You get XP from just about everything you do in The Secret World, like crafting, missions, and PvP, but you won't be leveling up in the traditional sense. Instead, your reward for filling up your XP bar is a point to spend in the Power Wheel. Your progression is marked by the gear you can equip. The skills you equip scale with your gear, so finding or making newer, better stuff is key. But don't expect to be collecting the same old armor, because clothes in The Secret World are for aesthetics only. Funcom really wanted to make sure that your character was utterly unique, so clothes have no stats at all, leaving you free to dress however you like. Between the variety of powers, gear, and clothes you can select, you should have no trouble creating a character that is truly one of a kind.

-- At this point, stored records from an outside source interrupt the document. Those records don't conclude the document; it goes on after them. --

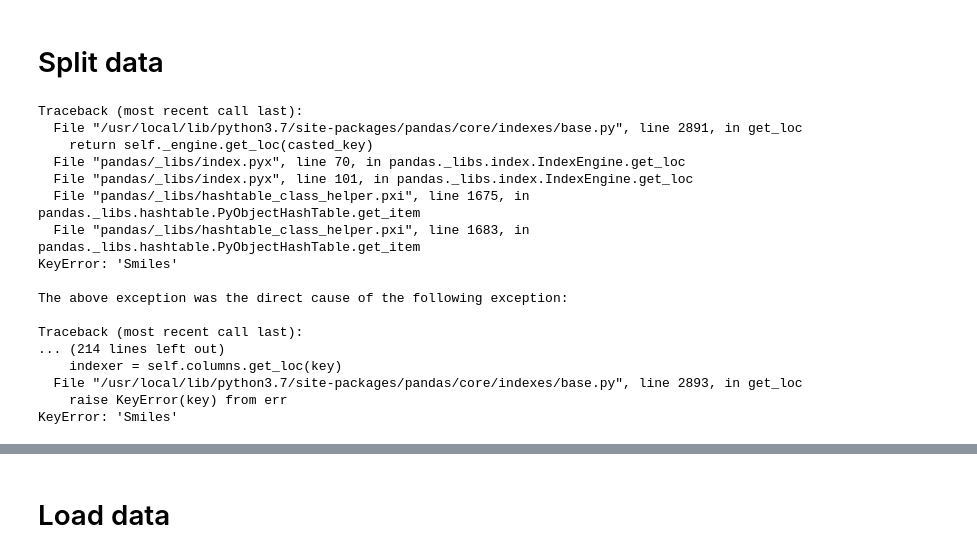
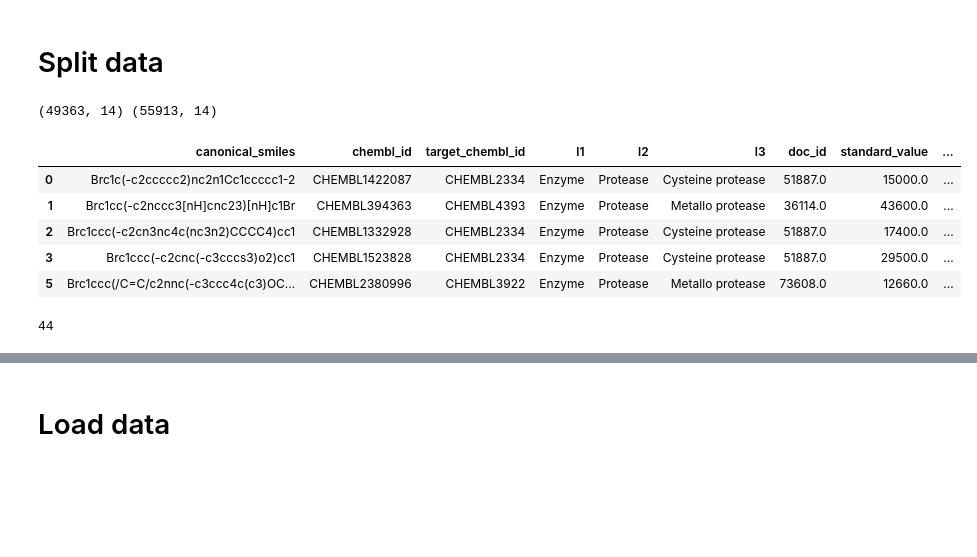
Before and after one commit to Marcosuff/Marcosuff.github.io, a Jupyter notebook: nbs/download_chembl.ipynb, the cells around one changed output, grey strips where cells are left out. Drawn from its saved outputs; the diff is of its cells as text; code cells hidden in the pictures; blank space fills up the shorter version.

```diff
--- a/nbs/download_chembl.ipynb
+++ b/nbs/download_chembl.ipynb
@@ -39,8 +39,7 @@ sys.path.append('/usr/local/lib/python3.7/site-packages')
 !tar -xvf /content/protein_families.tar.gz
 !tar -xvf /content/chemprop_custom.tar.gz
 # %%
-data = pd.read_csv('gpcr.csv',sep=';')
-targets = np.unique(data['target_chembl_id'].values)
+data = pd.read_csv('proteases.csv',sep=';')
 data.columns = ['canonical_smiles', 'chembl_id', 'target_chembl_id', 'l1', 'l2', 'l3',
        'doc_id', 'standard_value', 'pchembl', 'molregno', 'target_dictionary',
        'confidence_score', 'active', 'Smiles']
@@ -49,28 +46,40 @@ data.columns = ['canonical_smiles', 'chembl_id', 'target_chembl_id', 'l1', 'l2',
+# %%
+# get targets with at least 100 different active molecules
+acts = data[data['active'] == 1].groupby(['target_chembl_id']).agg('count')
+acts = acts[acts['molregno'] >= 100].reset_index()['target_chembl_id']
+
+# get targets with at least 100 different inactive molecules
+inacts = data[data['active'] == 0].groupby(['target_chembl_id']).agg('count')
+inacts = inacts[inacts['molregno'] >= 100].reset_index()['target_chembl_id']
+
+t_keep = set(acts).intersection(set(inacts))
+
+# get dta for filtered targets
+activities = data[data['target_chembl_id'].isin(t_keep)]
+print(activities.shape,data.shape)
+activities.head()
+# %% [output]
+(49363, 14) (55913, 14)
+|  | canonical_smiles | chembl_id | target_chembl_id | l1 | l2 | l3 | doc_id | standard_value | ... |
+| 0 | Brc1c(-c2ccccc2)nc2n1Cc1ccccc1-2 | CHEMBL1422087 | CHEMBL2334 | Enzyme | Protease | Cysteine protease | 51887.0 | 15000.0 | ... |
+| 1 | Brc1cc(-c2nccc3[nH]cnc23)[nH]c1Br | CHEMBL394363 | CHEMBL4393 | Enzyme | Protease | Metallo protease | 36114.0 | 43600.0 | ... |
+| 2 | Brc1ccc(-c2cn3nc4c(nc3n2)CCCC4)cc1 | CHEMBL1332928 | CHEMBL2334 | Enzyme | Protease | Cysteine protease | 51887.0 | 17400.0 | ... |
+| 3 | Brc1ccc(-c2cnc(-c3cccs3)o2)cc1 | CHEMBL1523828 | CHEMBL2334 | Enzyme | Protease | Cysteine protease | 51887.0 | 29500.0 | ... |
+| 5 | Brc1ccc(/C=C/c2nnc(-c3ccc4c(c3)OC... | CHEMBL2380996 | CHEMBL3922 | Enzyme | Protease | Metallo protease | 73608.0 | 12660.0 | ... |
+# %%
+activities.to_csv('proteases100.csv',index=False)
+targets = np.unique(activities['target_chembl_id'].values)
+len(targets)
+# %% [output]
+44
 # %%
 N = 5
-NAME = 'GPCR'
-for t in targets:
-  tdf = data[data['target_chembl_id']==t]
+NAME = 'Protease'
+for a,t in enumerate(targets):
+  print(a,t)
+  tdf = activities[activities['target_chembl_id']==t]
   pathfile = join(NAME,t+'.csv')
-  tdf.to_csv(join(NAME,t+'.csv'),index=False,sep=',')
- # print(pathfile)
-  #for i in range(5):
-  #  !python chemprop-master/scripts/split_data.py --data_path {pathfile} --save_dir scaffolds_splits/{t}/fold{i} --seed 5 --smiles_column Smiles --split_type scaffold_balanced
+  tdf.to_csv(join(NAME,t+'.csv'),index=False)
+
+  for i in range(5):
+    !python chemprop-master/scripts/split_data.py --data_path {pathfile} --save_dir {NAME}/random_splits/{t}/folds{i} --seed 5 --smiles_column Smiles --split_type random
-# %% [output]
-Traceback (most recent call last):
-  File "/usr/local/lib/python3.7/site-packages/pandas/core/indexes/base.py", line 2891, in get_loc
-    return self._engine.get_loc(casted_key)
-  File "pandas/_libs/index.pyx", line 70, in pandas._libs.index.IndexEngine.get_loc
-  File "pandas/_libs/index.pyx", line 101, in pandas._libs.index.IndexEngine.get_loc
-  File "pandas/_libs/hashtable_class_helper.pxi", line 1675, in pandas._libs.hashtable.PyObjectHashTable.get_item
-  File "pandas/_libs/hashtable_class_helper.pxi", line 1683, in pandas._libs.hashtable.PyObjectHashTable.get_item
-KeyError: 'Smiles'
-
-The above exception was the direct cause of the following exception:
-
-Traceback (most recent call last):
-... (214 lines left out)
-    indexer = self.columns.get_loc(key)
-  File "/usr/local/lib/python3.7/site-packages/pandas/core/indexes/base.py", line 2893, in get_loc
-    raise KeyError(key) from err
-KeyError: 'Smiles'
```
Also changed, not shown: parts of 15 cells of this notebook.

PC Gamer is offering an interview in two parts (part I and II) and a video interview:
PC Gamer: The first thing that really stands out to me about Secret World is your faction system. It's multi-tiered, you've got three different sides. And you seem to be emphasizing it a lot, you've got the Facebook questionnaire, which is a really cool idea. So is there any inspiration there from the World of Warcraft, Horde-versus-Alliance thing? I don't really think they knew that was going to get so big, whereas you seem to hanging your proverbial hat on it.
Joel Bylos: I think to start with, we talked about three-sided PvP, it's much more interesting than two-sided PvP because you always have the joker in the deck.
Martin Bruusgaard: Everyone talks about Dark Age of Camelot.
JB: Yeah, Dark Age of Camelot is a massive influence in that regard You have the European, the American, and the Asian faction, and that's also very interesting mix, if you want. It doesn't matter where you're from, you can play Caucasian, Dragon, it's not a problem. They all have very different philosophical backgrounds, it's very interesting. Players really identify with parts of these different factions in their own way.
And they almost tie to certain people's attitudes as far as the way they play games. If you think about, you know, Sex Drugs and Rockefeller, they're in there for a good time, smashing things around. The Templars are more ruthless, they're focused, they want to take stuff down. And the Dragon are all about the chaos. I'm running over here, running over there, I'm an explorer. It almost ties to player archetypes in a way. But I think, yeah, it's definitely very intentional, to drive a wedge between these three factions. People can't form guilds with people outside of their faction. So you can't form a cross-faction cabal. That's part of our philosophy.
Finally, GameSpot is offering a video preview, while GameTrailers is offering a two interviews (I, II).